The Council reiterated that the Houthis are responsible for delaying the technical evaluation of the tanker Safer, which the United Nations had hoped to conduct last March.
The council issued its statement at the conclusion of a session held at the request of Britain, after the Houthis announced that efforts to allow the United Nations inspection mission to inspect the ship had reached a “dead end.”
In his statement, the 15 members of the Security Council urged the Houthis to facilitate safe and unconditional access for UN experts to conduct an impartial and comprehensive assessment, as well as an initial maintenance mission, without delay.
During the session, the United Nations Office for the Coordination of Humanitarian Affairs (OCHA) informed the members of the Security Council that the inspectors’ mission is still ready to go to Yemen to carry out its mission.
“This mission will remain ready as long as we have donor funding,” said Rina Gilani, an official with OSHA, but cautioned that “some of this money will start to run out soon, so we hope things will start moving much more quickly.”
In turn, Yemen’s permanent representative to the United Nations, Ambassador Abdullah Al-Saadi, called on the UN Security Council to assume its responsibilities and take strict and deterrent measures to seriously pressure the Houthi militias to stop manipulating the file of the Safer tank, to stop using it as a bargaining chip and political blackmail and to desist.

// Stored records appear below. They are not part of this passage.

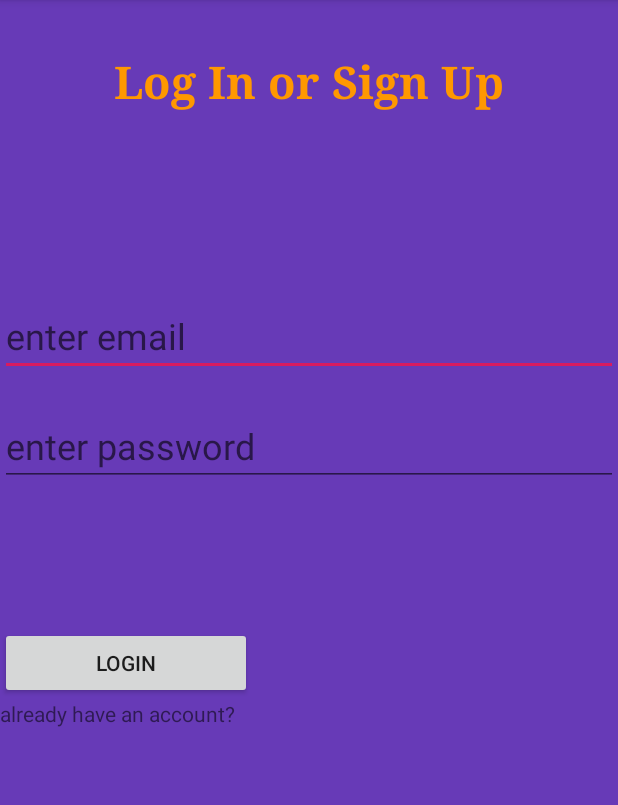
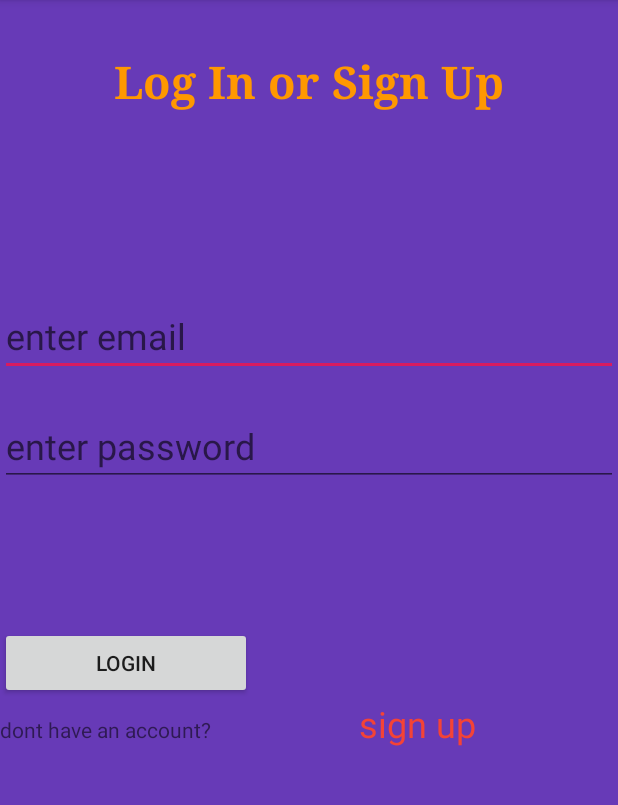
Before and after one commit to Arnab-Shanta-Anu/android-app, an Android app: the screen it shows after launch (MainActivity), on a phone screen of 412 x 824 dp, the part 84-889 px from its top. Run offline under Robolectric (Android 15) with nearby library versions, the phone set to English and light mode, and no system bars.

Commit message:
minor changes

```diff
--- a/app/src/main/java/com/example/jobbank/MainActivity.java
+++ b/app/src/main/java/com/example/jobbank/MainActivity.java
@@ -4,6 +4,7 @@ import android.content.Intent;
 import android.os.Bundle;
 import android.view.View;
 import android.widget.Button;
+import android.widget.TextView;
 
 import androidx.appcompat.app.AppCompatActivity;
 
@@ -11,6 +12,7 @@ public class MainActivity extends AppCompatActivity {
 
     Intent intent;
     Button btnLogin;
+    TextView tvSignUp;
     @Override
     protected void onCreate(Bundle savedInstanceState) {
         super.onCreate(savedInstanceState);
@@ -18,6 +20,7 @@ public class MainActivity extends AppCompatActivity {
 
         btnLogin = findViewById(R.id.btnLogIn);
         intent = new Intent(this, HomeActivity.class);
+        tvSignUp = findViewById(R.id.tvSignUp);
 
         btnLogin.setOnClickListener(new View.OnClickListener() {
             @Override
@@ -25,5 +28,11 @@ public class MainActivity extends AppCompatActivity {
                 startActivity(intent);
             }
         });
+        tvSignUp.setOnClickListener(new View.OnClickListener() {
+            @Override
+            public void onClick(View v) {
+                startActivity(intent);
+            }
+        });
     }
 }
--- a/app/src/main/res/layout/activity_main.xml
+++ b/app/src/main/res/layout/activity_main.xml
@@ -56,10 +56,27 @@
         android:layout_height="wrap_content"
         android:text="Login" />
 
-    <TextView
-        android:id="@+id/textView2"
+    <LinearLayout
         android:layout_width="match_parent"
         android:layout_height="wrap_content"
-        android:text="already have an account? " />
+        android:orientation="horizontal">
+
+        <TextView
+            android:id="@+id/textView2"
+            android:layout_width="wrap_content"
+            android:layout_height="wrap_content"
+            android:text="dont have an account? " />
+
+        <TextView
+            android:id="@+id/tvSignUp"
+            android:layout_width="match_parent"
+            android:layout_height="wrap_content"
+            android:clickable="true"
+            android:gravity="center"
+            android:text="sign up"
+            android:textColor="#F44336"
+            android:textSize="24sp" />
+
+    </LinearLayout>
 
 </LinearLayout>
```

For this unethical behavior before the disaster.
The Safer, which was built 45 years ago and uses a floating storage platform, is loaded with about 1.1 million barrels of crude oil, valued at about $40 million. The ship has not undergone any maintenance since 2015, which led to the erosion of its structure and its deteriorating condition. A year ago, water leaked into the ship’s engine room, and it is threatening to explode or rupture at any moment, which will lead to the leakage of its cargo in the waters of the Red Sea.
The United Nations warns that an oil spill would destroy ecosystems in the Red Sea, hit the fishing sector in the region, and close the port of Hodeidah, which is a vital artery for Yemen, for at least six months.
In addition to addressing the corrosion of the ship’s hull, its maintenance requires finding a solution to the explosive gases lurking in its tanks.
The Iranian-backed Houthi militias control the ports of Hodeidah on the Red Sea, including Ras Issa, which is located 6 kilometers from where the tanker “Safer” is docked.